Background: Hypertension and coronary artery disease (CAD) are a prevalent combination in older women, however limited data are available to guide blood pressure (BP) management. We hypothesized that older women with hypertension and CAD may not derive long-term benefit by achieving systolic BP (SBP) < 130 mmHg.
Methods: We analyzed long-term all-cause mortality data from the International Verapamil SR/Trandolapril Study (INVEST), stratified by risk attributable to clinical severity of CAD (women with prior coronary events of myocardial infarction or revascularization considered high risk, all others at low risk) and by age group (50-64 or ≥65 years). The prognostic impact of achieving mean in-trial SBP <130 (referent group) was compared with 130-139 and ≥ 140 mmHg using Cox proportional hazards, adjusting for demographic and clinical characteristics.

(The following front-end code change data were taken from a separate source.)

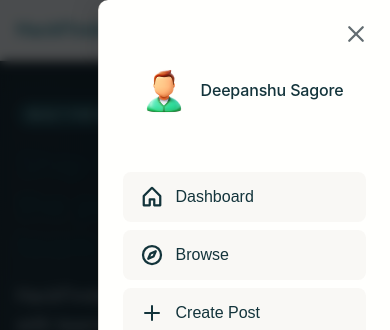
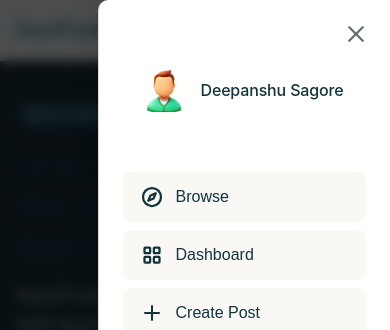
Before and after one commit to DeepanshuSagore/HackFinder, a React (Vite) app: page / in a window 390 px wide. Both pictures are taken after a click on the button "Open navigation menu". Shown: the top 330 px of the page. Built offline with nearby package versions, Linux system fonts and the light colour scheme; a web font is replaced by a local one.

Commit message:
a few order changes

```diff
--- a/src/components/Header.jsx
+++ b/src/components/Header.jsx
@@ -168,13 +168,13 @@ function Header({ currentView, onViewChange, onCreatePost, onShowProfile, curren
             </button>
 
             <nav id="mobileNavigation" className="menu-items" aria-label="Primary navigation">
-              <button type="button" className="dropdown-menu-item" onClick={() => handleNavigate('dashboard')}>
-                <House size={24} weight="bold" />
-                Dashboard
-              </button>
               <button type="button" className="dropdown-menu-item" onClick={() => handleNavigate('browse')}>
                 <Compass size={24} weight="bold" />
                 Browse
+              </button>
+              <button type="button" className="dropdown-menu-item" onClick={() => handleNavigate('dashboard')}>
+                <SquaresFour size={24} weight="bold" />
+                Dashboard
               </button>
               <button type="button" className="dropdown-menu-item" onClick={handleCreatePost}>
                 <svg width="24" height="24" viewBox="0 0 24 24" fill="none" xmlns="http://www.w3.org/2000/svg">
```
Also changed, not shown: 1 other file (tests, documents, lock files or other folders).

Results: SBPs <130, 130-139, and ≥140 were achieved in 2960, 3024, and 3232 women, respectively. Among high-risk women aged ≥65 years, those achieving SBP 130-139 mmHg had lower mortality up to 16.7 years later than those with SBP <130 (hazard ratio [HR] 0.81, 95% CI 0.69-0.96). High-risk women aged 50-64 achieving SBP 130-139 had a similar mortality risk as those with SBP <130 (HR 1.21, 95% CI 0.87-1.68), while those achieving SBP ≥140 mmHg had a higher mortality risk than SBP < 130 (HR 1.92, 95% CI 1.37-2.68). A similar pattern was observed among low-risk women ≥65 and <65 years old.
Conclusion: Among women ≥65 years old with hypertension and prior coronary events, in-trial SBP between 130 and 139 mmHg was associated with lower mortality over the long term versus SBP <130 mmHg.
Keywords: Coronary artery disease; Hypertension; Ischemic heart disease; Long-term mortality; Systolic blood pressure; Women.
© 2020 The Authors.